I have been look­ing for a late-model six-cylin­der petrol SUV. I don’t want a diesel, de­spite the deal­ers’ ef­forts to sell me one, and my rea­sons are a whole other let­ter. I quite like the look of the Jeep Chero­kee Trail­hawk, which seems good value for money and is well op­tioned, but I have heard some neg­a­tive opin­ions of them. Should I be con­cerned? Paul But­ler, email Jeep has taken a bat­ter­ing in re­cent years for poor qual­ity and the Chero­kee is still not rec­om­mended by Cars­guide, un­less your pri­mary mo­ti­va­tion is se­ri­ous off-road driv­ing. Even with­out a diesel, you can get great per­for­mance and econ­omy from the lat­est gen­er­a­tion of turbo four­cylin­der petrol engines in­stead of an old-fash­ioned six.

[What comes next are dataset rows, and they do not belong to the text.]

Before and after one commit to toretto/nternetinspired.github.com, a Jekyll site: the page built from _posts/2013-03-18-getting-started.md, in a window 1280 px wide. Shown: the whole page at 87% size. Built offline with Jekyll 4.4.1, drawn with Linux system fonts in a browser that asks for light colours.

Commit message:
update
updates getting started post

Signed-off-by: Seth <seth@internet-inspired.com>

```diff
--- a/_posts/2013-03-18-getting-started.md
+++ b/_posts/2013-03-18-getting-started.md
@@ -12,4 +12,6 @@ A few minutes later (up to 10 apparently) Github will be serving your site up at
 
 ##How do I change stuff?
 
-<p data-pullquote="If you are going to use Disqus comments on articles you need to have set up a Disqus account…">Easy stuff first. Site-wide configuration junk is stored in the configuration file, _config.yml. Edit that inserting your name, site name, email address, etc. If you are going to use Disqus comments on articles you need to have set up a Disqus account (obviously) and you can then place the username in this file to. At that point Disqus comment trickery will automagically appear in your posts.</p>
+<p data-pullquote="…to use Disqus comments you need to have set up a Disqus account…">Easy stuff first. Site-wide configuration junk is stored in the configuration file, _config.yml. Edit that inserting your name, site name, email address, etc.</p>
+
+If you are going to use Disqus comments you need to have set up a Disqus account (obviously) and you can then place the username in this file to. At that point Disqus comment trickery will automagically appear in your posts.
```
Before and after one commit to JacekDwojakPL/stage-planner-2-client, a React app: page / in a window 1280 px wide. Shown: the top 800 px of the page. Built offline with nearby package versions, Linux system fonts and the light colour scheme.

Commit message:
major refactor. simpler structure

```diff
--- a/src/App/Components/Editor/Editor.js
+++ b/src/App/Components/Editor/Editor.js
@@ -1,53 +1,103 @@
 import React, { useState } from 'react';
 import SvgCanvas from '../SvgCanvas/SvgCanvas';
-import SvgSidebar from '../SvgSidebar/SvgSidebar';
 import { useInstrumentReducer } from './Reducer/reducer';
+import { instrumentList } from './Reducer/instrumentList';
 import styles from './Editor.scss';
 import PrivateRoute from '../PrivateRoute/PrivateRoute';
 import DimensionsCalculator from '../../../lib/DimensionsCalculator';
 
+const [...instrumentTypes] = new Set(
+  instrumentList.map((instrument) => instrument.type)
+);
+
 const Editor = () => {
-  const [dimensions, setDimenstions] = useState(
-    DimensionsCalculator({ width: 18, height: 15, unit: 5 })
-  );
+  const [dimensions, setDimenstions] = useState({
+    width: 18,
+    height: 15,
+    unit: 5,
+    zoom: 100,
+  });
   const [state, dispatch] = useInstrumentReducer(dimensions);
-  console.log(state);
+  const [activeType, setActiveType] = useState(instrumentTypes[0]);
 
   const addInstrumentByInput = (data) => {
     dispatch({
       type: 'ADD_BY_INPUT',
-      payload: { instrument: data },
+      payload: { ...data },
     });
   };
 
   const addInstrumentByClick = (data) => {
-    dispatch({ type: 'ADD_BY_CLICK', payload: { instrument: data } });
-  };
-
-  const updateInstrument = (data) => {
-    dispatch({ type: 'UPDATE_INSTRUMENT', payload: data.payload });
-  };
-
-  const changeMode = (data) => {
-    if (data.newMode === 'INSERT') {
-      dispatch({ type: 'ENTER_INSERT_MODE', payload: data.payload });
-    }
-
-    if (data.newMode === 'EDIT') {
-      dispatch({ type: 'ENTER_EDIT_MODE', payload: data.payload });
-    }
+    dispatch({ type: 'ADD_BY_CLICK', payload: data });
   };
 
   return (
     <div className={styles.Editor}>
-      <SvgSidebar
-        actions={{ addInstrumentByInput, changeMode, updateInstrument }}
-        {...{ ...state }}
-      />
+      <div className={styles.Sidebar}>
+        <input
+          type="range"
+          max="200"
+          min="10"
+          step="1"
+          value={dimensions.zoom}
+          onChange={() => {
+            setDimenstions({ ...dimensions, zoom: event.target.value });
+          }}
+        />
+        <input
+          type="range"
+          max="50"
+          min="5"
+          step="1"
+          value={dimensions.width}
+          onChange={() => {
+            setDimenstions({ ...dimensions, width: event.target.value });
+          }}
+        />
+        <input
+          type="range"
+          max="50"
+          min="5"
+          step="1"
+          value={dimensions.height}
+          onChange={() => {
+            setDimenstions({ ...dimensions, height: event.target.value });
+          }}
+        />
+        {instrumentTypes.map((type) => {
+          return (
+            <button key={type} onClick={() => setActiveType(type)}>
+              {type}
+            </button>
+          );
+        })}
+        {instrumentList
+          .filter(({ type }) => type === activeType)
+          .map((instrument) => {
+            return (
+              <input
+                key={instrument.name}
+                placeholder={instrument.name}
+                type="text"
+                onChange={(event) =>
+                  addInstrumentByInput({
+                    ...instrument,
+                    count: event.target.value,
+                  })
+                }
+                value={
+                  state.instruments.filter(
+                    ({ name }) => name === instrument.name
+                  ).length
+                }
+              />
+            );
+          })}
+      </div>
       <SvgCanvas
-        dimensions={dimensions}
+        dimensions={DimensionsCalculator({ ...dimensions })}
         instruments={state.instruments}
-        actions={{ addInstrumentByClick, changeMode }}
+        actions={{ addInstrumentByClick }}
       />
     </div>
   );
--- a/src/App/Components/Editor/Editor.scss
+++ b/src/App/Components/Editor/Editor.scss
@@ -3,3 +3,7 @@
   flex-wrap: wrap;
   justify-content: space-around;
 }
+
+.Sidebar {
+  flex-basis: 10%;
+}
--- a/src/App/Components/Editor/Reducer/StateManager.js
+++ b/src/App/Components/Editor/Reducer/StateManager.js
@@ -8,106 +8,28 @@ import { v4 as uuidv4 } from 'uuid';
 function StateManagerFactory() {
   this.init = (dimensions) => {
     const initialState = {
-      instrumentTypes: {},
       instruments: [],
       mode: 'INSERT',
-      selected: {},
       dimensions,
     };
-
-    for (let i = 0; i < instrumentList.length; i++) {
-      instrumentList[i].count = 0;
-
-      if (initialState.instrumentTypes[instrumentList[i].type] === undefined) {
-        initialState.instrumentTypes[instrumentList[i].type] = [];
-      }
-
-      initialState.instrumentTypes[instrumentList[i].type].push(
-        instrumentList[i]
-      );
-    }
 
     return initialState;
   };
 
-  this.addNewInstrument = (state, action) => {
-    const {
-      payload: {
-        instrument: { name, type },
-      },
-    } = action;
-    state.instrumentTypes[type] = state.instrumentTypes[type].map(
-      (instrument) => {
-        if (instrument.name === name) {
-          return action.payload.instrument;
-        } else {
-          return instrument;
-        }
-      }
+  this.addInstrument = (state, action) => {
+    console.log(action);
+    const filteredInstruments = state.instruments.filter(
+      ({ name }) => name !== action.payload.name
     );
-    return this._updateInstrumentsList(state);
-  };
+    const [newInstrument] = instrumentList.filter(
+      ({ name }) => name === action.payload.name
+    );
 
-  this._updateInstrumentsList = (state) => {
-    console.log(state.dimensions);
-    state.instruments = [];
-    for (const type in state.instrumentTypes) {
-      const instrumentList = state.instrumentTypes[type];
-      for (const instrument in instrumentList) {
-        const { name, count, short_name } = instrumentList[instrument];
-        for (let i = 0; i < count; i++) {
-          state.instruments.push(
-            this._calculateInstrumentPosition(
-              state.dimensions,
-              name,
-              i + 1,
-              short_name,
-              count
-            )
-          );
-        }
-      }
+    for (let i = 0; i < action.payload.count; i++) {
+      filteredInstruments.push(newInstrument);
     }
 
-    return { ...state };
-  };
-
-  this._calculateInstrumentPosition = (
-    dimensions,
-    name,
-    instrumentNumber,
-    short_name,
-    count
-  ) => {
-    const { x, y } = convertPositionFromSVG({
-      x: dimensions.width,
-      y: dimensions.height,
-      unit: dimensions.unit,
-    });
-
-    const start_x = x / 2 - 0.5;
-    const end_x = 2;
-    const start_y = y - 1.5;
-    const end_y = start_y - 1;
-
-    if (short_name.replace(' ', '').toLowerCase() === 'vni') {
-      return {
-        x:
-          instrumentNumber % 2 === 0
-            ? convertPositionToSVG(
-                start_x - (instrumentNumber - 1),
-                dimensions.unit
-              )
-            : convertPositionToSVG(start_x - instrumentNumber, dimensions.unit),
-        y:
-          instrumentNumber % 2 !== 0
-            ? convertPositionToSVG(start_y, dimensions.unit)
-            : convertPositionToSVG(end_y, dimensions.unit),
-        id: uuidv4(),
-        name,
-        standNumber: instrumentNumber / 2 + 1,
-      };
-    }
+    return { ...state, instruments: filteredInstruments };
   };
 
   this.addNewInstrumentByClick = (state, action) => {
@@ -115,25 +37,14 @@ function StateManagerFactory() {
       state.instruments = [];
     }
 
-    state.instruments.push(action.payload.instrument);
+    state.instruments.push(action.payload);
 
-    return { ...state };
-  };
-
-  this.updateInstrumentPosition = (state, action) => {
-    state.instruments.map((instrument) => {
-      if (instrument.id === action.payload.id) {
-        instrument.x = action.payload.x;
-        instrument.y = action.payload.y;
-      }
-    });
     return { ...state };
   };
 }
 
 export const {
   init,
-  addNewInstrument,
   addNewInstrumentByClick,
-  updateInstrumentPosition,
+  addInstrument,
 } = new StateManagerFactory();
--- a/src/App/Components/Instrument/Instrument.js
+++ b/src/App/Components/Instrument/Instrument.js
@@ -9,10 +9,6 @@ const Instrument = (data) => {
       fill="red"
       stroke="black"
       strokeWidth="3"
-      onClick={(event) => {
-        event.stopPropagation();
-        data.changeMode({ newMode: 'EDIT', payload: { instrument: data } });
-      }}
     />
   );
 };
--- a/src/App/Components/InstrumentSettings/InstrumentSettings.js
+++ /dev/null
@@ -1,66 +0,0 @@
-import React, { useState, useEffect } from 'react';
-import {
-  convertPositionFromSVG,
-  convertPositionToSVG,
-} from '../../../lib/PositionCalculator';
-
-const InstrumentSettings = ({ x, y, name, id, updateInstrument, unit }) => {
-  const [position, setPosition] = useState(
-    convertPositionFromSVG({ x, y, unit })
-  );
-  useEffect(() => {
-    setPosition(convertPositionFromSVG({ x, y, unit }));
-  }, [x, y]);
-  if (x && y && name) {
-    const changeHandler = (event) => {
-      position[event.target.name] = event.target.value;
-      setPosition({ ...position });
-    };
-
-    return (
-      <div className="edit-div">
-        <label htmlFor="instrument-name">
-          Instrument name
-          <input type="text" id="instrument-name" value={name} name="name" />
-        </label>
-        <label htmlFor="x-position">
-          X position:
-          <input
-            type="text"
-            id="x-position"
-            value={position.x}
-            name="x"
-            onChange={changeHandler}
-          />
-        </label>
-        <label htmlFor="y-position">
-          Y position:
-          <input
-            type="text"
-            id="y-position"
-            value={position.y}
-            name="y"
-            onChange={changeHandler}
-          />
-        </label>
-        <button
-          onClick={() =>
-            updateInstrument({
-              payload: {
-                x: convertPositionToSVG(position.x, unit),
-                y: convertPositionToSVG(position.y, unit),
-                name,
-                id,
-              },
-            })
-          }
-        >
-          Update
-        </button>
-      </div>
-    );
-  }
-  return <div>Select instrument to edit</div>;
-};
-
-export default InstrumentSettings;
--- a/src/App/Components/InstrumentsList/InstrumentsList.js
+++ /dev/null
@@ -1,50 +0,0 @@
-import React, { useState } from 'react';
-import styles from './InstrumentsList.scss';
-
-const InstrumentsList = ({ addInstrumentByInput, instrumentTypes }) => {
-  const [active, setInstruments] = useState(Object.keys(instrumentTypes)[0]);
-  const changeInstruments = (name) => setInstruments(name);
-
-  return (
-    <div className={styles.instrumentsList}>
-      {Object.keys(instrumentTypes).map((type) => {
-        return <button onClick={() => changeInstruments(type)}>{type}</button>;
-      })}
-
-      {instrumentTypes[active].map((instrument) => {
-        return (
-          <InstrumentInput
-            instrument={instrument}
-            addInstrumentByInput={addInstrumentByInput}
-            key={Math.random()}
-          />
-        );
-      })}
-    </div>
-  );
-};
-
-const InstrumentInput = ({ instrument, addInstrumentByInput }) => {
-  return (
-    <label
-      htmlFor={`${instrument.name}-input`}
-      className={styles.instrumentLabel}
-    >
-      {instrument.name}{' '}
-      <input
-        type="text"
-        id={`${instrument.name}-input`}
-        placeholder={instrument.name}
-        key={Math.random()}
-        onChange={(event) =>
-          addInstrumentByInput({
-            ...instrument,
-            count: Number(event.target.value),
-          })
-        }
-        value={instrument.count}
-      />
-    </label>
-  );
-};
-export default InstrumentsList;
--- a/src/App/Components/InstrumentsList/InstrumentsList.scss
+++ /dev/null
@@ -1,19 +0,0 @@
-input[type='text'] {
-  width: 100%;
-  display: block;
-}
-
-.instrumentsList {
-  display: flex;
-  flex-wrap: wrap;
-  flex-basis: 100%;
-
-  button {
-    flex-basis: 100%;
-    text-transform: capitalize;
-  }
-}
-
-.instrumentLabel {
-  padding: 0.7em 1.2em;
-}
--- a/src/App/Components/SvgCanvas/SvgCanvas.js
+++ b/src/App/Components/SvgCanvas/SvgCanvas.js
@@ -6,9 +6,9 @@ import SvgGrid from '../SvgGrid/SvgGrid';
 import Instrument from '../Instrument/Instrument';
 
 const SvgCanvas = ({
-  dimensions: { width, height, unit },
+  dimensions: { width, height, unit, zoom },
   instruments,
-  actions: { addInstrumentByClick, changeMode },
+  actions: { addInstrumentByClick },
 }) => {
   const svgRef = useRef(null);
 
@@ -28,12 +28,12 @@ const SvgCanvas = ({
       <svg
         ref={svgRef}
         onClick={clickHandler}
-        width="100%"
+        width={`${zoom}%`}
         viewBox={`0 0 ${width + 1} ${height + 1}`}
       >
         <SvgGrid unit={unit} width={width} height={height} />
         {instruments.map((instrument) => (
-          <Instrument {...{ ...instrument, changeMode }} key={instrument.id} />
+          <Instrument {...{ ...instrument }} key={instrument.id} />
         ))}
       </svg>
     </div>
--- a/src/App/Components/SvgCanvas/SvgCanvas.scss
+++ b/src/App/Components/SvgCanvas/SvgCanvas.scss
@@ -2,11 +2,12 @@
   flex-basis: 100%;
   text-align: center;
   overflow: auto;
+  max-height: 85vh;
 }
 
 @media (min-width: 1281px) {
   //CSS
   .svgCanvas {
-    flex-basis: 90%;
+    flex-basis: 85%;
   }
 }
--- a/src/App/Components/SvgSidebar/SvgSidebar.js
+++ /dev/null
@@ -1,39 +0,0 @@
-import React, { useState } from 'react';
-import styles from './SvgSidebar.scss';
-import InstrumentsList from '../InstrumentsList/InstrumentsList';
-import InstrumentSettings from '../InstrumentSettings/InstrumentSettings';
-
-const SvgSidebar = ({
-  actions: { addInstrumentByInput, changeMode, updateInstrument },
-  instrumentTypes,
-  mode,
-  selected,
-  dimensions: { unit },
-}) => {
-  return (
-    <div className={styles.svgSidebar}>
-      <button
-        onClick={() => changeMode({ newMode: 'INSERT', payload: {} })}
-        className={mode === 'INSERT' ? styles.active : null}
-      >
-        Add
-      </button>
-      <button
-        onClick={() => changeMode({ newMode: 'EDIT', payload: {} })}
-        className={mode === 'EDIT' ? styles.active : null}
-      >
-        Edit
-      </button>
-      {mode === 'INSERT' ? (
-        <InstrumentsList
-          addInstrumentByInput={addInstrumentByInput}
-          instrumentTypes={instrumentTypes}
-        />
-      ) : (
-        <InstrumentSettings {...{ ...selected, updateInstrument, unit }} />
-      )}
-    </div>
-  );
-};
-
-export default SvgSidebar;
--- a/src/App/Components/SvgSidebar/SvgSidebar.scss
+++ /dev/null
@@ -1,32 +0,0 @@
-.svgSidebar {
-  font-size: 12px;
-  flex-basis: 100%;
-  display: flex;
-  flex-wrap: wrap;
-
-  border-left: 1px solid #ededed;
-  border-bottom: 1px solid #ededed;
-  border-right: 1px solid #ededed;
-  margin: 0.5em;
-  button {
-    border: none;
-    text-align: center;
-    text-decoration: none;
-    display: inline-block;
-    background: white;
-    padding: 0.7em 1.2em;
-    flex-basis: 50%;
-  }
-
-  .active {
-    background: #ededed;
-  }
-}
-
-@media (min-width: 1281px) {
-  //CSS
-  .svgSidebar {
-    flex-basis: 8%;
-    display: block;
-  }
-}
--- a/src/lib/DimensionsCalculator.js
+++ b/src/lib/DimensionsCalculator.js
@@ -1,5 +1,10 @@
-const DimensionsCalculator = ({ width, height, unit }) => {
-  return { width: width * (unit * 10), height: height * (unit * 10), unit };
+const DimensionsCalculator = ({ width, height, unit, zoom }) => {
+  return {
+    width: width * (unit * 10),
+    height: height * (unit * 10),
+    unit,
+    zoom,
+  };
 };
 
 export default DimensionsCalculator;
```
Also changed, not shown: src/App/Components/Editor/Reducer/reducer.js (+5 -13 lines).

Sporty feel: Hyundai Veloster, left; and Mercedes SLK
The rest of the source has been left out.